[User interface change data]
= Beginning of Section =

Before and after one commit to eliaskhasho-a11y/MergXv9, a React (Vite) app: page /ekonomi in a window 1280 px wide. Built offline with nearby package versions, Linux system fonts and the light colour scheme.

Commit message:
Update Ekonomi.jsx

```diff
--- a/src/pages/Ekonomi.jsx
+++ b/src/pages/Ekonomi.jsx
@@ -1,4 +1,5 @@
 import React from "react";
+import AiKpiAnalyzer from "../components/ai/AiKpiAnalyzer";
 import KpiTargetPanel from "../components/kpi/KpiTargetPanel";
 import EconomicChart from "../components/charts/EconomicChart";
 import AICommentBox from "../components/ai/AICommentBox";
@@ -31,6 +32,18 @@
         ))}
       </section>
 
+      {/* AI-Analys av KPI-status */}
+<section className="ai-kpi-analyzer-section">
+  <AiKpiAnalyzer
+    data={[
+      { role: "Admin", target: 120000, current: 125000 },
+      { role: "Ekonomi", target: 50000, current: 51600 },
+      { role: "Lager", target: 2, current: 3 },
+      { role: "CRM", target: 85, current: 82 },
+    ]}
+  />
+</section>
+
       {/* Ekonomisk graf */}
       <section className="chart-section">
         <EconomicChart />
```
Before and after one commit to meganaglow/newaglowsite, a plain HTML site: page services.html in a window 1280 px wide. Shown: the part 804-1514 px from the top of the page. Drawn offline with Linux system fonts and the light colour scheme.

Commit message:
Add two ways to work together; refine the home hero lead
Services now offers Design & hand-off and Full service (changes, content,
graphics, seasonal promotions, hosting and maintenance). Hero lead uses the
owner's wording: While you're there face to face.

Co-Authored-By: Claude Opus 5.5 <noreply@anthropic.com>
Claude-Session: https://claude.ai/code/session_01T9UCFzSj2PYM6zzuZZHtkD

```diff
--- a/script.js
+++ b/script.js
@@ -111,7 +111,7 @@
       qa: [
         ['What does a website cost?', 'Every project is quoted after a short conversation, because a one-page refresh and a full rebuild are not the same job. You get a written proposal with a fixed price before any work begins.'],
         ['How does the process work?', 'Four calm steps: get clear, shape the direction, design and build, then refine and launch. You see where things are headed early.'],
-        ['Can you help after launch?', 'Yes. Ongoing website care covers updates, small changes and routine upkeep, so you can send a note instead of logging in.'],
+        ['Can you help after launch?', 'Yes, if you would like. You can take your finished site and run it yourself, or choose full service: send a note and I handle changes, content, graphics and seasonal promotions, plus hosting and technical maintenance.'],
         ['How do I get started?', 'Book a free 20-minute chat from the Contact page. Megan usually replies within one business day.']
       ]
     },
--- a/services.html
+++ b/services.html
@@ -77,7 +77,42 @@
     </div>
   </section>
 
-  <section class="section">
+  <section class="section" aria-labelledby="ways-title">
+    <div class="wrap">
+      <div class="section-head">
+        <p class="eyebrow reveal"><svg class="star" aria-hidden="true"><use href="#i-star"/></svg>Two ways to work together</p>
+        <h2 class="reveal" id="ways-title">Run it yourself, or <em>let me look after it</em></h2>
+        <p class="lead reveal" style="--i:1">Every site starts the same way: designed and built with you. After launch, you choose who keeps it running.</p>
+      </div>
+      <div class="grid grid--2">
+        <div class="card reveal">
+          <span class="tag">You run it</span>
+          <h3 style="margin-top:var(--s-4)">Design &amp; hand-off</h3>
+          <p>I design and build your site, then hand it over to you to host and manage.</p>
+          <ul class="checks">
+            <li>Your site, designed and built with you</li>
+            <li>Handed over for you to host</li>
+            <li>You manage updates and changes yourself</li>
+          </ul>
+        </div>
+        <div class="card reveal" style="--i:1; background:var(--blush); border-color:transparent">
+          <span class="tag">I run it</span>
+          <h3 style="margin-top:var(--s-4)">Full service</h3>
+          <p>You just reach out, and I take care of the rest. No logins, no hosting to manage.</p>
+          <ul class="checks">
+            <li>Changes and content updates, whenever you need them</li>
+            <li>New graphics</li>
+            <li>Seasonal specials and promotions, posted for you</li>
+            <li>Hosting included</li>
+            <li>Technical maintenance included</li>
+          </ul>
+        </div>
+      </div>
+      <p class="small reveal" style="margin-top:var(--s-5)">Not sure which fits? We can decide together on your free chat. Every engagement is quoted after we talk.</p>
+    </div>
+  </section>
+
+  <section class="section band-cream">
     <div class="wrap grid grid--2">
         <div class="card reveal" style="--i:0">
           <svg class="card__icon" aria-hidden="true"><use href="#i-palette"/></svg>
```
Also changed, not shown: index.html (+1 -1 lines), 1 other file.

= End of Section =

- [Exercise goal] After reading the records above, say how many lines hold the string "span", using only a number.

- [Response area] 2